Greek kids earn Barca tickets
From a patchy field in northern Greece to Barcelona’s famed football academy, this youth team is about to make it big.
AO Giannina captivated the football world’s attention a few months ago when a video of the 11- and 12-year-old players in bright orange uniforms scoring from kickoff went viral. Right from the opening whistle, the players exchanged 20 passes and scored in less than a minute.
”All 11 players touched the ball, but no one from the other team did,” AO Giannina club director Vasileios Kitsis told The Associated Press. ”No one realized what had actually happened until we watched the video after the match.
”It got a lot of attention. It was on television in England.”
It was also seen in Spain, where Barcelona has become the dominant team in club football. Playing a passing-based game nicknamed ”tiki-taka,” Barcelona has won four Spanish league titles and three Champions League titles since 2006.
On Sunday, the little team from Greece – dubbed ”Baby Barcelona” by the Greek media – will play against a Barcelona youth team at the club’s academy.
”We like the passing game,” AO striker Diogenis Eleftheriou said, referring to his team’s plans for the match in Spain. ”We pay attention to all parts of the pitch – that’s the best way I can explain it – to the defense, midfield and attack.”
On a recent day at AO Giannina’s training ground, players ran past a vinyl cut-out of Barcelona star Lionel Messi before starting practice.
Barcelona’s youth team, goalkeeper Elefterios Papadopoulos joked, will have to be in top form to beat the Greeks.
”For them to score a goal, they’ll have to get past our strikers, our midfield, our defenders, and then me. That will be difficult,” Papadopoulos said.
Ioannina is a lakeside city of 110,000 residents in northwest Greece famous for its silverware and long bouts of rainfall. The city’s top men’s team, known as PAS, earned the nickname ”Ajax of Epirus” in Greece in the 1970s after drawing comparisons to the great Dutch team of Johan Cruyff.
AO Giannina plays at the nearby village of Kranoula, an unlikely place to make football history.
At the foot of a mountain, the small municipal stadium is reached by a country road that winds past tiny farms and menacing sheepdogs. It’s where the team routed rival Atromitos – Greek for ”Fearless” – 6-1 on Dec. 23.
The damage was done in the first 59 seconds on Kranoula’s torn-up playing field. AO players passed with surprising authority, chased haplessly by their opponents, back, left, back again, right, forward, and left again before Ardit Zigaj slid the ball under the goalkeeper and into the net.

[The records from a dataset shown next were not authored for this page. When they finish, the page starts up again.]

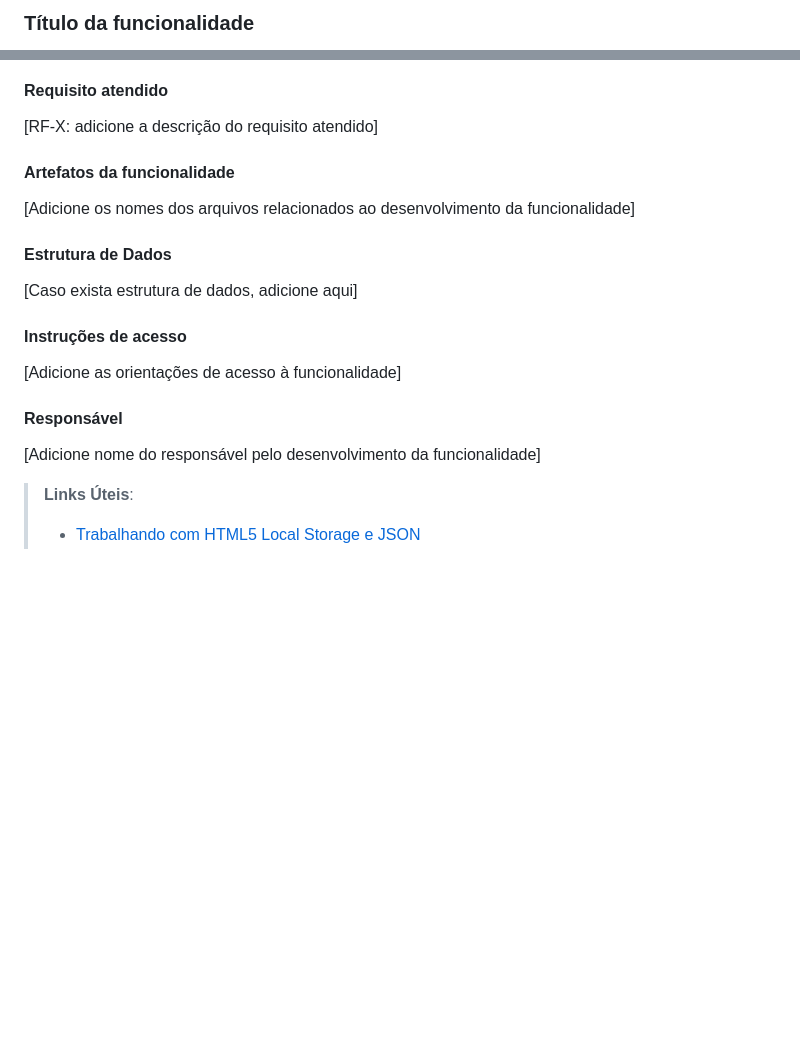
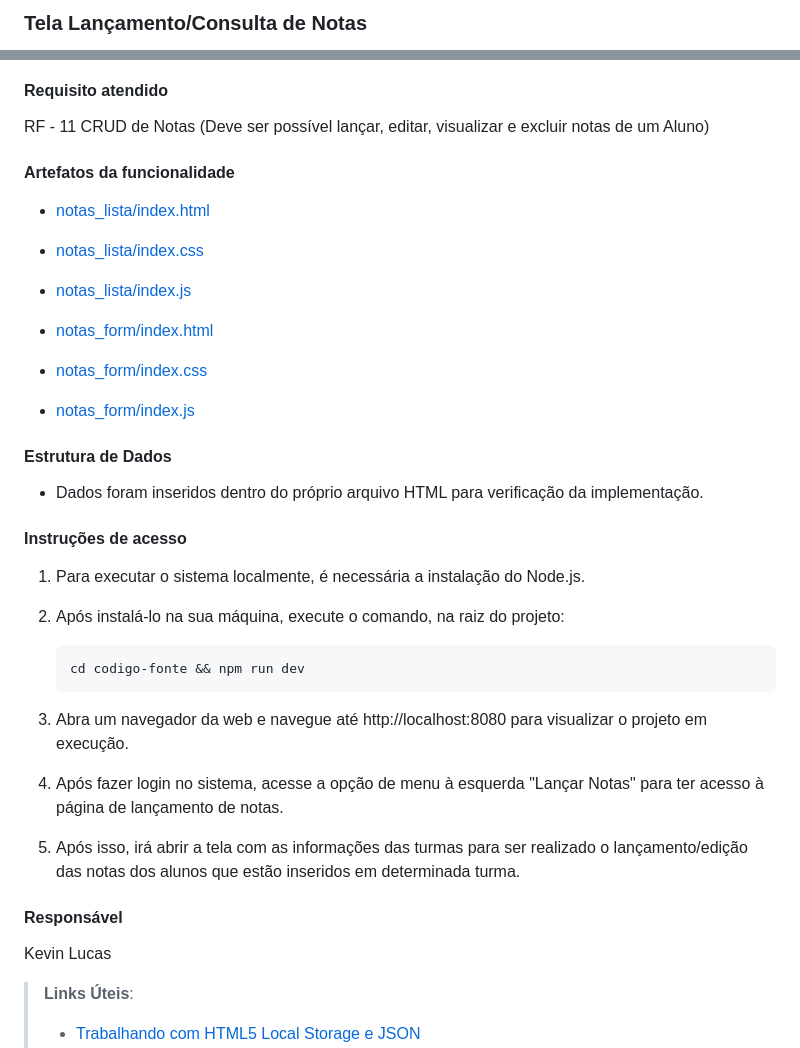
Before and after one commit to ICEI-PUC-Minas-PMV-ADS/pmv-ads-2024-1-e1-proj-web-t6-pmv-ads-2024-1-e1-projeto_academico, a Markdown page: documentos/06-Programação de Funcionalidades.md, 2 parts joined by grey strips. Drawn GitHub-style; blank space fills up the shorter version.

Commit message:
Inserção de Lançamento de Notas no documento de Programação de Funcionalidades

````diff
--- a/documentos/06-Programação de Funcionalidades.md
+++ b/documentos/06-Programação de Funcionalidades.md
@@ -558,3 +557,3 @@ Brena Ferreira
 
-### Título da funcionalidade
+### Tela Lançamento/Consulta de Notas
 
@@ -564,26 +563,46 @@ Brena Ferreira
 
 #### Requisito atendido
-[RF-X: adicione a descrição do requisito atendido]
+
+RF - 11	CRUD de Notas (Deve ser possível lançar, editar, visualizar e excluir notas de um Aluno)
 
 
 #### Artefatos da funcionalidade
 
-[Adicione os nomes dos arquivos relacionados ao desenvolvimento da funcionalidade]
+- [notas_lista/index.html](/codigo-fonte/src/pages/turmas/notas_lista/index.html)
+- [notas_lista/index.css](/codigo-fonte/src/pages/turmas/notas_lista/index.css)
+- [notas_lista/index.js](/codigo-fonte/src/pages/turmas/notas_lista/index.js)
+
+- [notas_form/index.html](/codigo-fonte/src/pages/turmas/notas_form/index.html)
+- [notas_form/index.css](/codigo-fonte/src/pages/turmas/notas_form/index.css)
+- [notas_form/index.js](/codigo-fonte/src/pages/turmas/notas_form/index.js)
+
 
 
 #### Estrutura de Dados
 
-[Caso exista estrutura de dados, adicione aqui]
+- Dados foram inseridos dentro do próprio arquivo HTML para verificação da implementação.
 
 
 #### Instruções de acesso
 
-[Adicione as orientações de acesso à funcionalidade]
+1. Para executar o sistema localmente, é necessária a instalação do Node.js.
+
+2. Após instalá-lo na sua máquina, execute o comando, na raiz do projeto:
+
+    ```
+    cd codigo-fonte && npm run dev
+    ```
+
+3. Abra um navegador da web e navegue até http://localhost:8080 para visualizar o projeto em execução.
+
+4. Após fazer login no sistema, acesse a opção de menu à esquerda "Lançar Notas" para ter acesso à página de lançamento de notas.
+
+5. Após isso, irá abrir a tela com as informações das turmas para ser realizado o lançamento/edição das notas dos alunos que estão inseridos em determinada turma.
 
 
 #### Responsável
 
-[Adicione nome do responsável pelo desenvolvimento da funcionalidade]
+Kevin Lucas
 
 
 > **Links Úteis**:
````
Also changed, not shown: other parts of documentos/06-Programação de Funcionalidades.md (+2 -3 lines).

The invitation from Barcelona was quickly followed by the realization that there wasn’t enough money to make the trip from a region of Greece among the worst hit by the country’s financial crisis, where one in every four are people out of work.
”I hardly slept for 10 days as we looked for a sponsor,” said Kitsis, a wiry and animated former footballer.
”Some of the parents hardly have enough money to put food on the table. But there was no way their kids weren’t coming,” he said. ”Finally we got a backer, a cable TV company. It was great news … because we do everything together as a team. We’re not playing tennis.”
Papadopoulos, the youth team’s goalkeeper, looks up to Greece national team goalkeeper Orestis Karnezis and Italy veteran Gianluigi Buffon. But like the rest of the players, school and training keep him distracted from thinking about his own team’s success.
”We didn’t even know we were being filmed. It was a surprise,” he said. ”People were calling us up and telling us things were crazy. So put the video up on Facebook. I got 2,000 likes.”
As parents watch through a canteen window, the boys go through the same ball-control drills they rigorously repeat four times a week. Two of the players are driven by their parents about 100 kilometers (60 miles) from neighboring Albania to make each practice.
Playmaker Costis Papadopoulos says the team gets its composure from endless hours of practice.
”It’s the passing. That’s what we work on in training. It’s better to score a goal after many passes, instead on one player trying to take the ball past the defense on his own,” he said, taking a brief break from practice. ”It’s harder for one player to do the work. If you pass the ball a lot, it tires the other team out.”
Every few seconds, coach Costas Michailidis blows the whistle and AO Giannina players change tricks.
”The scissors,” he shouts. ”Now the flick.”
He keeps the team philosophy simple: ”Kids are like sponges at this age, so it’s all about skills training at this point. Tactics and other considerations in the game come later. It’s the skill we work on every day.”
It seems to be working. The team has conceded only two goals in their last 14 matches and scored 74 times.
In Barcelona, Michailidis said he will tell players what he does before every match – to enjoy the game, think about how you play and not the score.
”I don’t think you see this kind of commitment and concentration from kids that age very often,” he said. ”It’s a pleasure to train these kids. I’m so very proud of them.”